### WORK TO BE COMPLETED
Your answer must be an exact copy of the entries below, with no pictures in it.

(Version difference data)
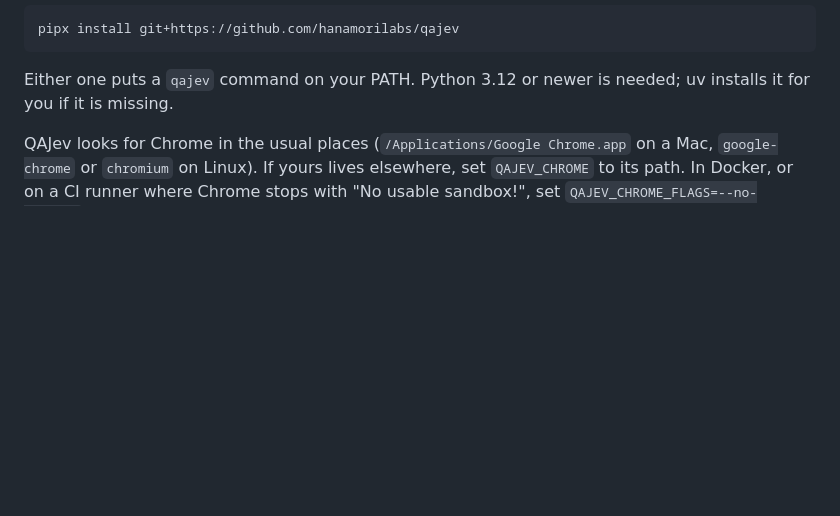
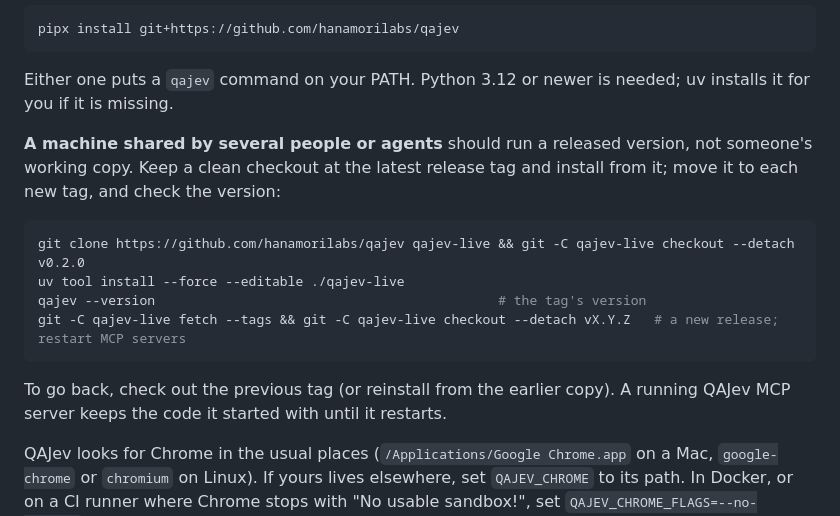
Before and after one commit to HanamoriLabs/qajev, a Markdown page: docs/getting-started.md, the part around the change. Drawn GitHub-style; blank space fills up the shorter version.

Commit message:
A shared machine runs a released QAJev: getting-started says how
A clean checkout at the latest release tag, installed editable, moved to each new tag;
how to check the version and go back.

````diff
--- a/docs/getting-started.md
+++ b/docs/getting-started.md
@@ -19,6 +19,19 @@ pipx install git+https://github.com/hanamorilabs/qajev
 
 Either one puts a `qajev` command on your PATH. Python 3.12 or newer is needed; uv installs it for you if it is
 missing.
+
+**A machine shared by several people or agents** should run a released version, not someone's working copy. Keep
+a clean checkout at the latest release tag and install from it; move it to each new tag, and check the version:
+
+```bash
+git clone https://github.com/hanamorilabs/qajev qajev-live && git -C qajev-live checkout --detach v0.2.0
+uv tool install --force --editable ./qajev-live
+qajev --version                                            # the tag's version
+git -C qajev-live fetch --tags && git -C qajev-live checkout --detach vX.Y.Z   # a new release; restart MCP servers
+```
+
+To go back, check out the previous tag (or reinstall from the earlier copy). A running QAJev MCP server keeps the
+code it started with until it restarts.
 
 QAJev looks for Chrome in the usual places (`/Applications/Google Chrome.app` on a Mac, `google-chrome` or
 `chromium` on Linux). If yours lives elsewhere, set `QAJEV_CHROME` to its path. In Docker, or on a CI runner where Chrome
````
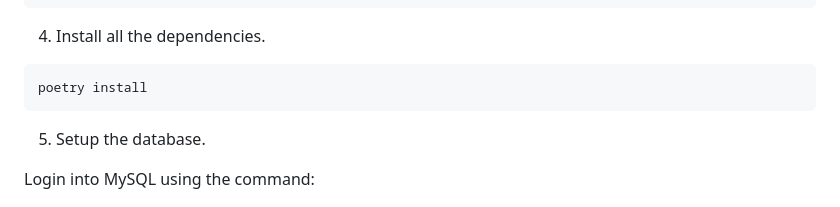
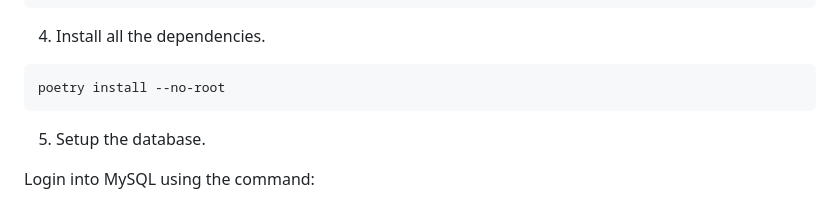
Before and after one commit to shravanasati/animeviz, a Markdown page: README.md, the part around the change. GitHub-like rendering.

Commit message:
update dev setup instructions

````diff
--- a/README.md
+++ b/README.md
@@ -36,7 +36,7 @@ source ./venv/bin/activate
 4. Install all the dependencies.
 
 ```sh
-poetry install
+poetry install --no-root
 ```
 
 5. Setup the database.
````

### WRITTEN ANSWER
Before and after one commit to HanamoriLabs/qajev, a Markdown page: docs/getting-started.md, the part around the change. Drawn GitHub-style; blank space fills up the shorter version.

Commit message:
A shared machine runs a released QAJev: getting-started says how
A clean checkout at the latest release tag, installed editable, moved to each new tag;
how to check the version and go back.

````diff
--- a/docs/getting-started.md
+++ b/docs/getting-started.md
@@ -19,6 +19,19 @@ pipx install git+https://github.com/hanamorilabs/qajev
 
 Either one puts a `qajev` command on your PATH. Python 3.12 or newer is needed; uv installs it for you if it is
 missing.
+
+**A machine shared by several people or agents** should run a released version, not someone's working copy. Keep
+a clean checkout at the latest release tag and install from it; move it to each new tag, and check the version:
+
+```bash
+git clone https://github.com/hanamorilabs/qajev qajev-live && git -C qajev-live checkout --detach v0.2.0
+uv tool install --force --editable ./qajev-live
+qajev --version                                            # the tag's version
+git -C qajev-live fetch --tags && git -C qajev-live checkout --detach vX.Y.Z   # a new release; restart MCP servers
+```
+
+To go back, check out the previous tag (or reinstall from the earlier copy). A running QAJev MCP server keeps the
+code it started with until it restarts.
 
 QAJev looks for Chrome in the usual places (`/Applications/Google Chrome.app` on a Mac, `google-chrome` or
 `chromium` on Linux). If yours lives elsewhere, set `QAJEV_CHROME` to its path. In Docker, or on a CI runner where Chrome
````
Before and after one commit to shravanasati/animeviz, a Markdown page: README.md, the part around the change. GitHub-like rendering.

Commit message:
update dev setup instructions

````diff
--- a/README.md
+++ b/README.md
@@ -36,7 +36,7 @@ source ./venv/bin/activate
 4. Install all the dependencies.
 
 ```sh
-poetry install
+poetry install --no-root
 ```
 
 5. Setup the database.
````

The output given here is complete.